With the foreclosure crisis, more people are renting single family homes – and this means it is more important than ever for consumers to be savvy and protect themselves.
Peabody Residential offers the following tips
for prospective renters to avoid scams.
Before renting a house from an individual, ask for proof that they own the property.
Check public records at the County Assessor’s office to be sure, and to verify that no Notice of Default (NOD) or notice of a trustee sale has been issued.
Beware of anyone who asks you to pay cash or wire money
If you pay cash by choice, make sure to get a receipt. Wiring money sounds more official than cash but it’s not; there’s no way to trace it.
Be suspicious of a price that seems too good to be true.
Try typing the street address into a search engine and see what comes up –legitimate landlords often list properties on multiple sites, so if you find several listings for a property that sounds identical but is several hundred dollars more, you’ve probably found a scam.
Be aware of the “owner’s” priorities.
A legitimate landlord will want to know about your goals in finding a home, and about your and your family’s rental needs. A scammer will want to get your money. If money seems like a higher priority than anything else, that might be a sign of fraud.
Ask a lot of questions
Where will I send my rent? How can I reach someone if you are on vacation? What do I do if I need a plumber? An experienced landlord will have already thought through the answers.
Red Flags for Renters:
- “Owner” is traveling or working outside of the U.S. and will send you the keys
- “Owner” will only interact with you online, not in person
- The advertising or email response to you contains multiple misspellings and grammatical errors
- The email addresses you as Dear Sir/Madam
- The “owner” uses the title Reverend, Dr., or claims to be a missionary
- The “owner” uses a free email service such as Gmail, Yahoo, or Hotmail
- Payment is first priority – Cashier’s Check, FEDEX, Western Union, etc.
- Payment of deposit or first month’s rent is requested BEFORE you see the property or sign a lease
- “Owner” can’t show you the property or make arrangements for you to tour it
- Price seems surprisingly low for the home offered and the area
If you do encounter fraud involving an ad for a Peabody Residential Home, please let us know via email at Info@Peabodyresidential.com.
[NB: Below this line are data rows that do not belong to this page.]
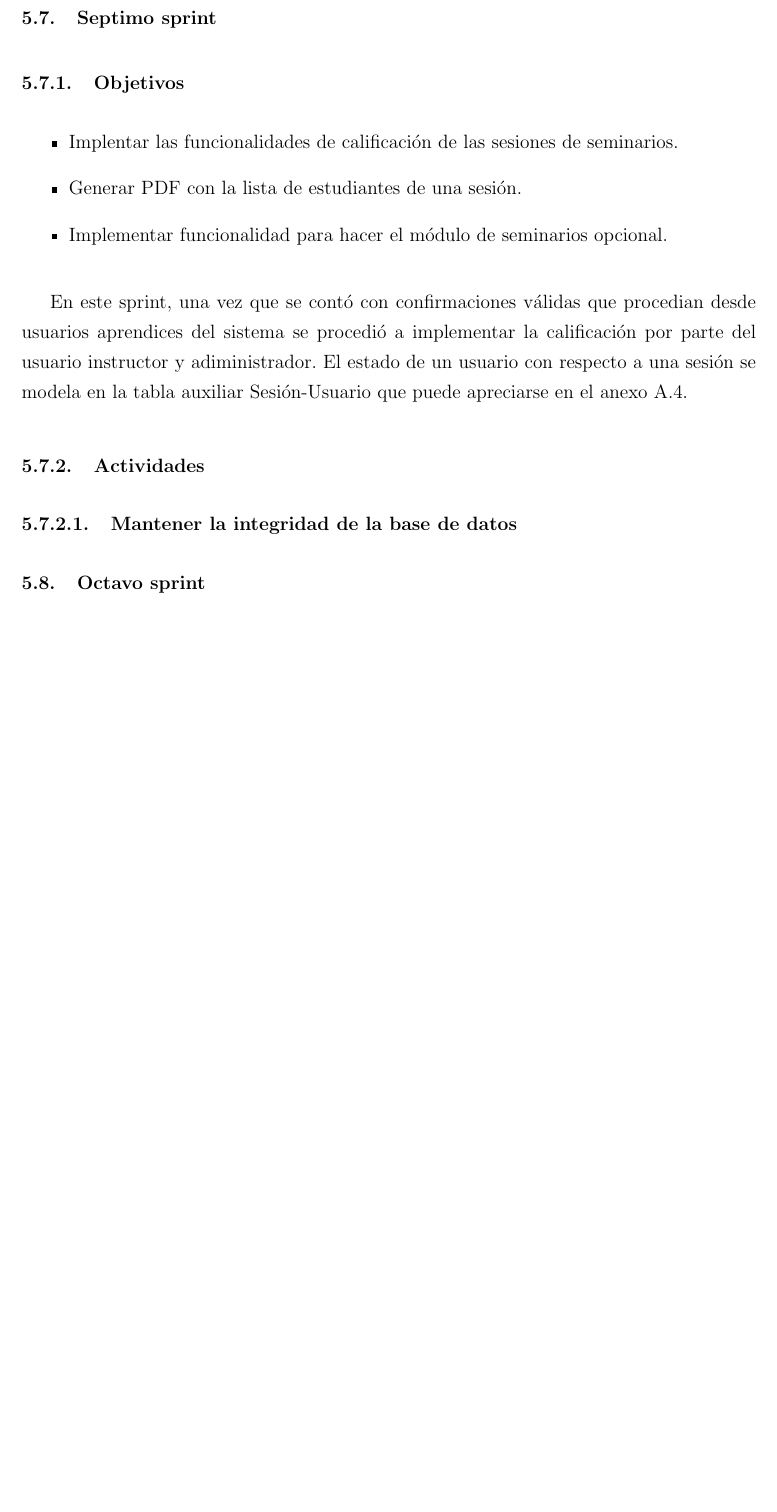
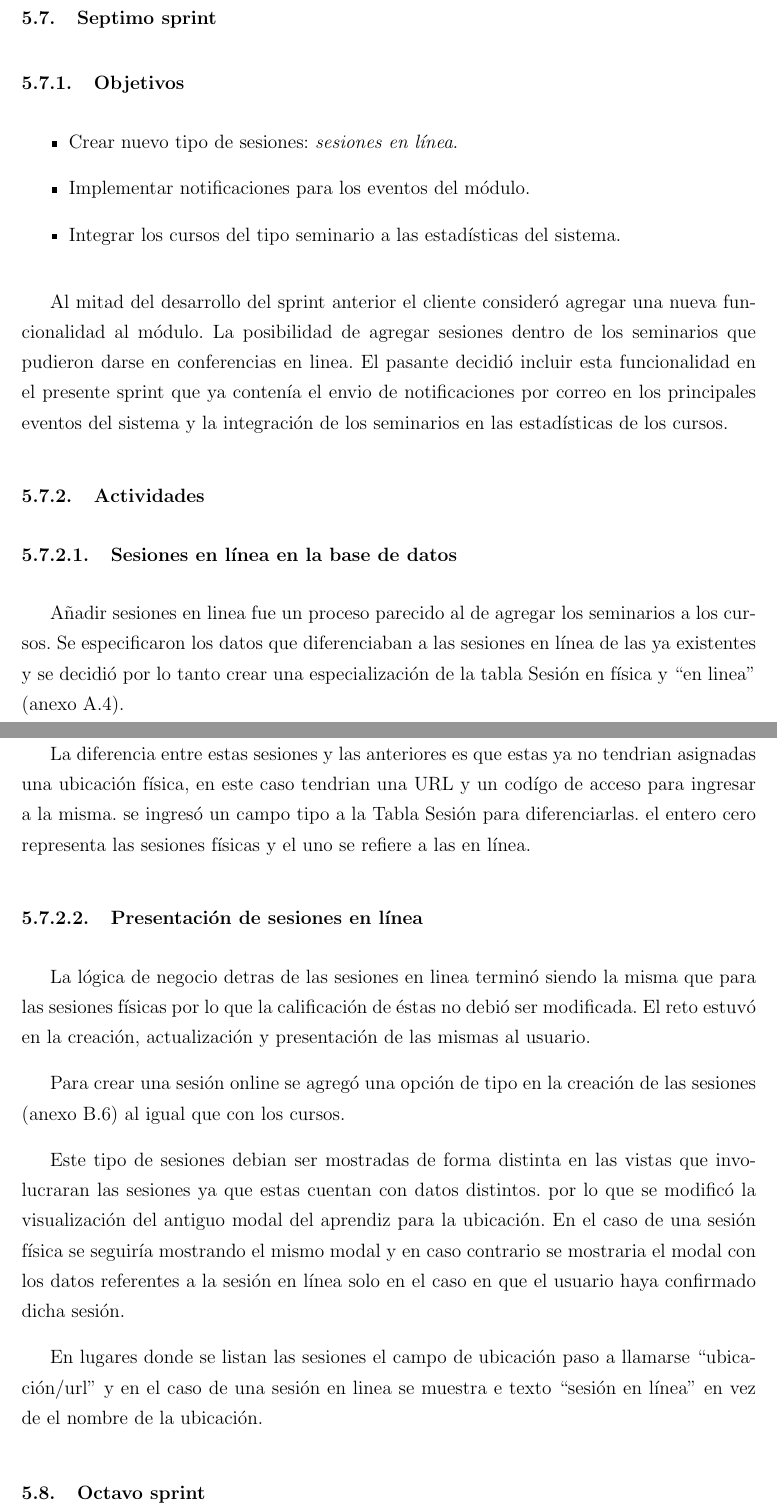
Before and after one commit to josepas/pasantia, a LaTeX book (main.tex, which reads capitulos/sprints/7.tex): part of page 43 of 63 before the commit and two parts of pages 43 and 44 of 64 after it, the two joined at a grey line, cut so that both start at the same text, the shorter picture padded with empty space. Compiled offline with pdfLaTeX.

Commit message:
online meeting en el sprint 7

```diff
--- a/capitulos/sprints/7.tex
+++ b/capitulos/sprints/7.tex
@@ -4,17 +4,30 @@
 \subsection{Objetivos}
 
 \begin{itemize}
-	\item Implentar las funcionalidades de calificación de las sesiones de seminarios.
-	\item Generar PDF con la lista de estudiantes de una sesión.
-	\item Implementar funcionalidad para hacer el módulo de seminarios opcional.
+	\item Crear nuevo tipo de sesiones: \emph{sesiones en línea}.
+	\item Implementar notificaciones para los eventos del módulo.
+	\item Integrar los cursos del tipo seminario a las estadísticas del sistema.
 \end{itemize}
 
-En este sprint, una vez que se contó con confirmaciones válidas que procedian desde usuarios aprendices del sistema se procedió a implementar la calificación por parte del usuario instructor y adiministrador. El estado de un usuario con respecto a una sesión se modela en la tabla auxiliar Sesión-Usuario que puede apreciarse en el anexo \ref{fig:baseDeDatosFinal}.
+Al mitad del desarrollo del sprint anterior el cliente consideró agregar una nueva funcionalidad al módulo. La posibilidad de agregar sesiones dentro de los seminarios que pudieron darse en conferencias en linea. El pasante decidió incluir esta funcionalidad en el presente sprint que ya contenía el envio de notificaciones por correo en los principales eventos del sistema y la integración de los seminarios en las estadísticas de los cursos.
 
 \subsection{Actividades} % (fold)
-\label{sub:actividades6}
+\label{sub:actividades7}
 
-\subsubsection{Mantener la integridad de la base de datos}
+\subsubsection{Sesiones en línea en la base de datos}
 
+Añadir sesiones en linea fue un proceso parecido al de agregar los seminarios a los cursos. Se especificaron los datos que diferenciaban a las sesiones en línea de las ya existentes y se decidió por lo tanto crear una especialización de la tabla Sesión en física y ``en linea'' (anexo \ref{fig:baseDeDatosFinal}).
+
+La diferencia entre estas sesiones y las anteriores es que estas ya no tendrian asignadas una ubicación física, en este caso tendrian una URL y un codígo de acceso para ingresar a la misma. se ingresó un campo tipo a la Tabla Sesión para diferenciarlas. el entero cero representa las sesiones físicas y el uno se refiere a las en línea.
+
+\subsubsection{Presentación de sesiones en línea }
+
+La lógica de negocio detras de las sesiones en linea terminó siendo la misma que para las sesiones físicas por lo que la calificación de éstas no debió ser modificada. El reto estuvó en la creación, actualización y presentación de las mismas al usuario.
+
+Para crear una sesión online se agregó una opción de tipo en la creación de las sesiones (anexo \ref{fig:creacionSesion}) al igual que con los cursos.
+
+Este tipo de sesiones debian ser mostradas de forma distinta en las vistas que involucraran las sesiones ya que estas cuentan con datos distintos. por lo que se modificó la visualización del antiguo modal del aprendiz para la ubicación. En el caso de una sesión física se seguiría mostrando el mismo modal y en caso contrario se mostraria el modal con los datos referentes a la sesión en línea solo en el caso en que el usuario haya confirmado dicha sesión.
+
+En lugares donde se listan las sesiones el campo de ubicación paso a llamarse ``ubicación/url'' y en el caso de una sesión en linea se muestra e texto ``sesión en línea'' en vez de el nombre de la ubicación.
 
 % section septimo_sprint (end)
```
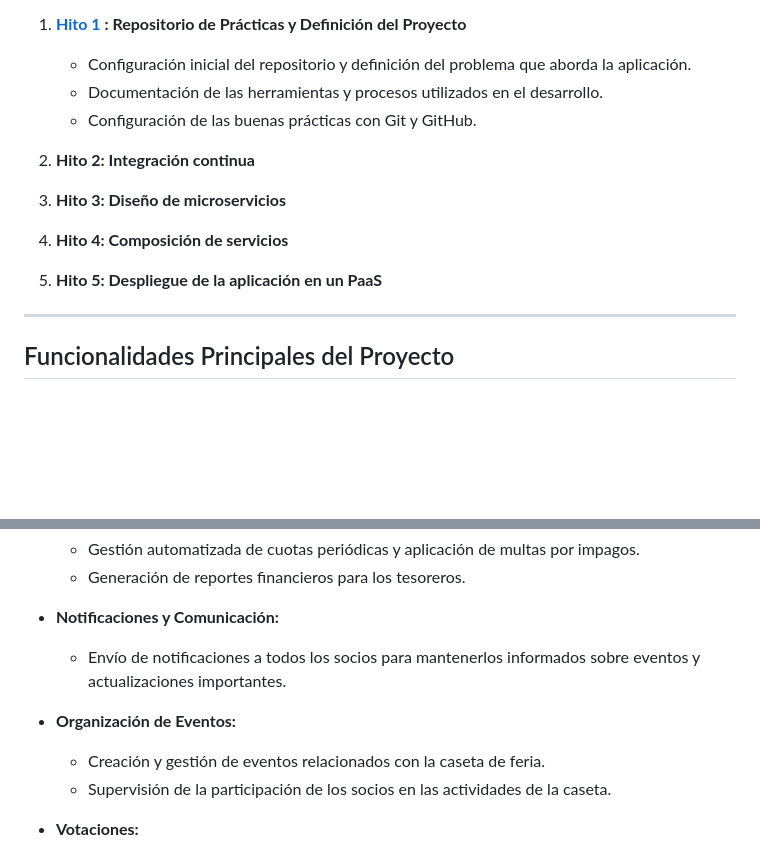
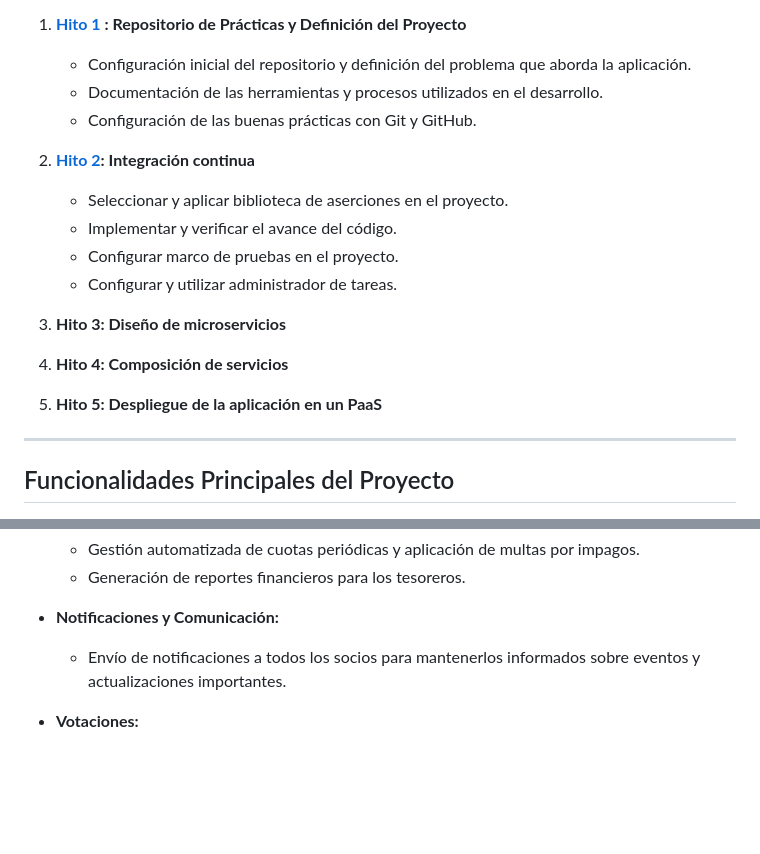
Before and after one commit to tosito1/Cloud-Computing, a Markdown page: README.md, 2 parts joined by grey strips. Drawn GitHub-style; blank space fills up the shorter version.

```diff
--- a/README.md
+++ b/README.md
@@ -34,13 +34,17 @@ El proyecto se desarrolla siguiendo una serie de hitos que dividen el trabajo en
    - Documentación de las herramientas y procesos utilizados en el desarrollo.
    - Configuración de las buenas prácticas con Git y GitHub.
 
-2. **Hito 2: Integración continua**
+2. **[Hito 2](docs/Hitos/Hito1/Hito12.md): Integración continua**
+   - Seleccionar y aplicar biblioteca de aserciones en el proyecto.
+   - Implementar y verificar el avance del código.
+   - Configurar marco de pruebas en el proyecto.
+   - Configurar y utilizar administrador de tareas.
 
-3. **Hito 3: Diseño de microservicios**
+4. **Hito 3: Diseño de microservicios**
 
-4. **Hito 4: Composición de servicios**
+5. **Hito 4: Composición de servicios**
 
-5. **Hito 5: Despliegue de la aplicación en un PaaS**
+6. **Hito 5: Despliegue de la aplicación en un PaaS**
 
 ---
 
@@ -56,10 +60,6 @@ El proyecto se desarrolla siguiendo una serie de hitos que dividen el trabajo en
 
 - **Notificaciones y Comunicación:**
   - Envío de notificaciones a todos los socios para mantenerlos informados sobre eventos y actualizaciones importantes.
-
-- **Organización de Eventos:**
-  - Creación y gestión de eventos relacionados con la caseta de feria.
-  - Supervisión de la participación de los socios en las actividades de la caseta.
 
 - **Votaciones:**
   - Creación de votaciones para la toma de decisiones importantes en la organización de la caseta.
```
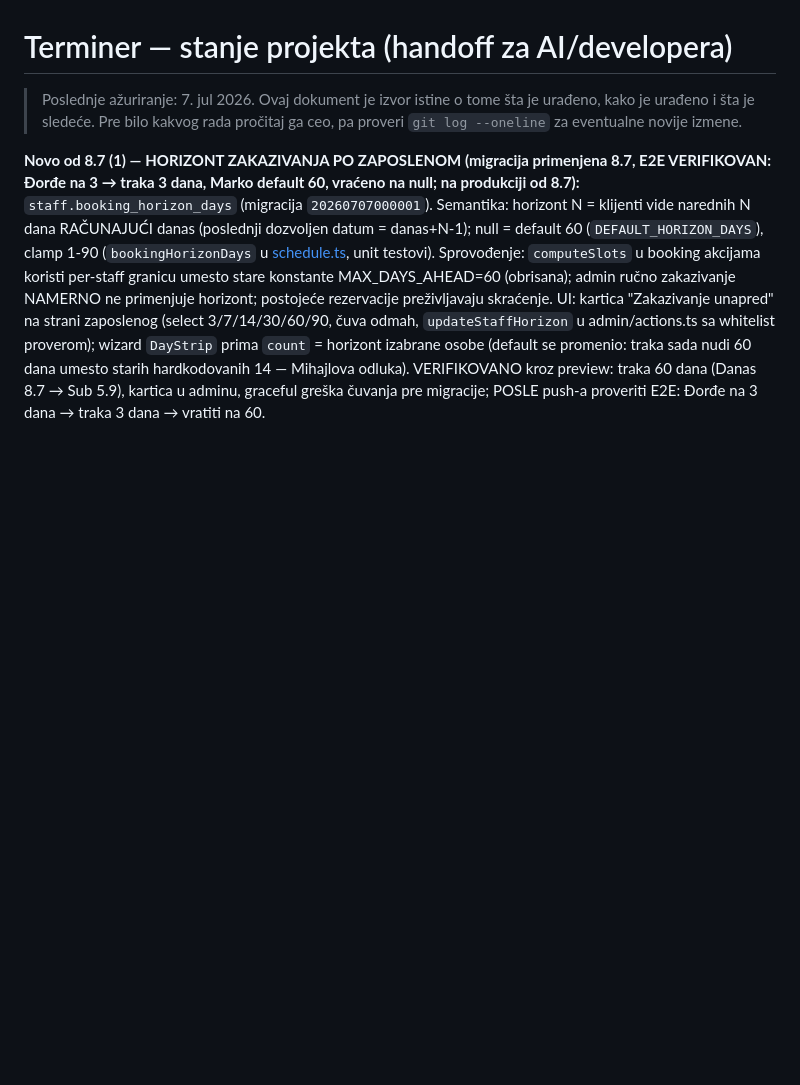
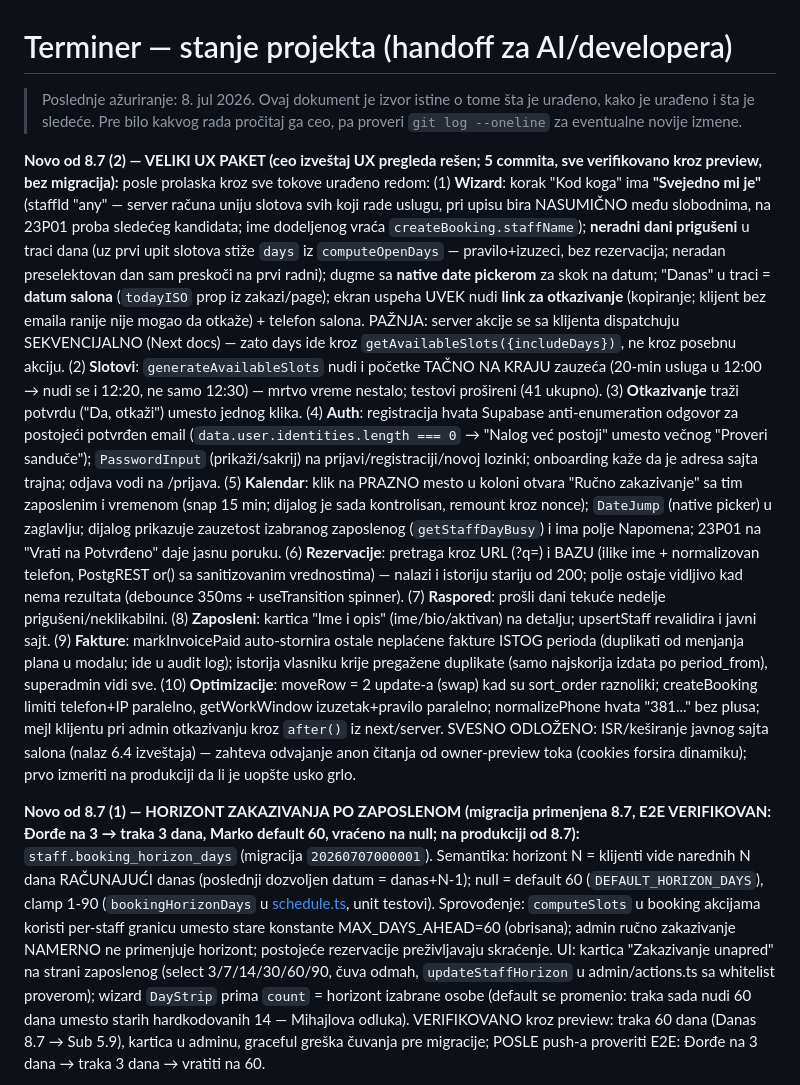
Before and after one commit to Gareebops/terminer, a Markdown page: STANJE_PROJEKTA.md, the part around the change. GitHub-like rendering; blank space fills up the shorter version.

Commit message:
STANJE: UX paket 8.7 — svi nalazi pregleda rešeni, verifikovano kroz preview
Co-Authored-By: Claude Fable 5 <noreply@anthropic.com>

```diff
--- a/STANJE_PROJEKTA.md
+++ b/STANJE_PROJEKTA.md
@@ -1,8 +1,56 @@
 # Terminer — stanje projekta (handoff za AI/developera)
 
-> Poslednje ažuriranje: 7. jul 2026. Ovaj dokument je izvor istine o tome šta je
+> Poslednje ažuriranje: 8. jul 2026. Ovaj dokument je izvor istine o tome šta je
 > urađeno, kako je urađeno i šta je sledeće. Pre bilo kakvog rada pročitaj ga ceo,
 > pa proveri `git log --oneline` za eventualne novije izmene.
+
+**Novo od 8.7 (2) — VELIKI UX PAKET (ceo izveštaj UX pregleda rešen; 5
+commita, sve verifikovano kroz preview, bez migracija):** posle prolaska
+kroz sve tokove urađeno redom:
+(1) **Wizard**: korak "Kod koga" ima **"Svejedno mi je"** (staffId "any" —
+server računa uniju slotova svih koji rade uslugu, pri upisu bira
+NASUMIČNO među slobodnima, na 23P01 proba sledećeg kandidata; ime
+dodeljenog vraća `createBooking.staffName`); **neradni dani prigušeni** u
+traci dana (uz prvi upit slotova stiže `days` iz `computeOpenDays` —
+pravilo+izuzeci, bez rezervacija; neradan preselektovan dan sam preskoči
+na prvi radni); dugme sa **native date pickerom** za skok na datum;
+"Danas" u traci = **datum salona** (`todayISO` prop iz zakazi/page);
+ekran uspeha UVEK nudi **link za otkazivanje** (kopiranje; klijent bez
+emaila ranije nije mogao da otkaže) + telefon salona. PAŽNJA: server
+akcije se sa klijenta dispatchuju SEKVENCIJALNO (Next docs) — zato days
+ide kroz `getAvailableSlots({includeDays})`, ne kroz posebnu akciju.
+(2) **Slotovi**: `generateAvailableSlots` nudi i početke TAČNO NA KRAJU
+zauzeća (20-min usluga u 12:00 → nudi se i 12:20, ne samo 12:30) — mrtvo
+vreme nestalo; testovi prošireni (41 ukupno).
+(3) **Otkazivanje** traži potvrdu ("Da, otkaži") umesto jednog klika.
+(4) **Auth**: registracija hvata Supabase anti-enumeration odgovor za
+postojeći potvrđen email (`data.user.identities.length === 0` → "Nalog
+već postoji" umesto večnog "Proveri sanduče"); `PasswordInput`
+(prikaži/sakrij) na prijavi/registraciji/novoj lozinki; onboarding kaže
+da je adresa sajta trajna; odjava vodi na /prijava.
+(5) **Kalendar**: klik na PRAZNO mesto u koloni otvara "Ručno
+zakazivanje" sa tim zaposlenim i vremenom (snap 15 min; dijalog je sada
+kontrolisan, remount kroz nonce); `DateJump` (native picker) u zaglavlju;
+dijalog prikazuje zauzetost izabranog zaposlenog (`getStaffDayBusy`) i
+ima polje Napomena; 23P01 na "Vrati na Potvrđeno" daje jasnu poruku.
+(6) **Rezervacije**: pretraga kroz URL (?q=) i BAZU (ilike ime +
+normalizovan telefon, PostgREST or() sa sanitizovanim vrednostima) —
+nalazi i istoriju stariju od 200; polje ostaje vidljivo kad nema
+rezultata (debounce 350ms + useTransition spinner).
+(7) **Raspored**: prošli dani tekuće nedelje prigušeni/neklikabilni.
+(8) **Zaposleni**: kartica "Ime i opis" (ime/bio/aktivan) na detalju;
+upsertStaff revalidira i javni sajt.
+(9) **Fakture**: markInvoicePaid auto-stornira ostale neplaćene fakture
+ISTOG perioda (duplikati od menjanja plana u modalu; ide u audit log);
+istorija vlasniku krije pregažene duplikate (samo najskorija izdata po
+period_from), superadmin vidi sve.
+(10) **Optimizacije**: moveRow = 2 update-a (swap) kad su sort_order
+raznoliki; createBooking limiti telefon+IP paralelno, getWorkWindow
+izuzetak+pravilo paralelno; normalizePhone hvata "381..." bez plusa;
+mejl klijentu pri admin otkazivanju kroz `after()` iz next/server.
+SVESNO ODLOŽENO: ISR/keširanje javnog sajta salona (nalaz 6.4 izveštaja)
+— zahteva odvajanje anon čitanja od owner-preview toka (cookies forsira
+dinamiku); prvo izmeriti na produkciji da li je uopšte usko grlo.
 
 **Novo od 8.7 (1) — HORIZONT ZAKAZIVANJA PO ZAPOSLENOM (migracija primenjena
 8.7, E2E VERIFIKOVAN: Đorđe na 3 → traka 3 dana, Marko default 60, vraćeno
```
Fraud can also be reported to your local law enforcement authority, to the Federal Trade Commission, and to the Internet Crime Complaint Center.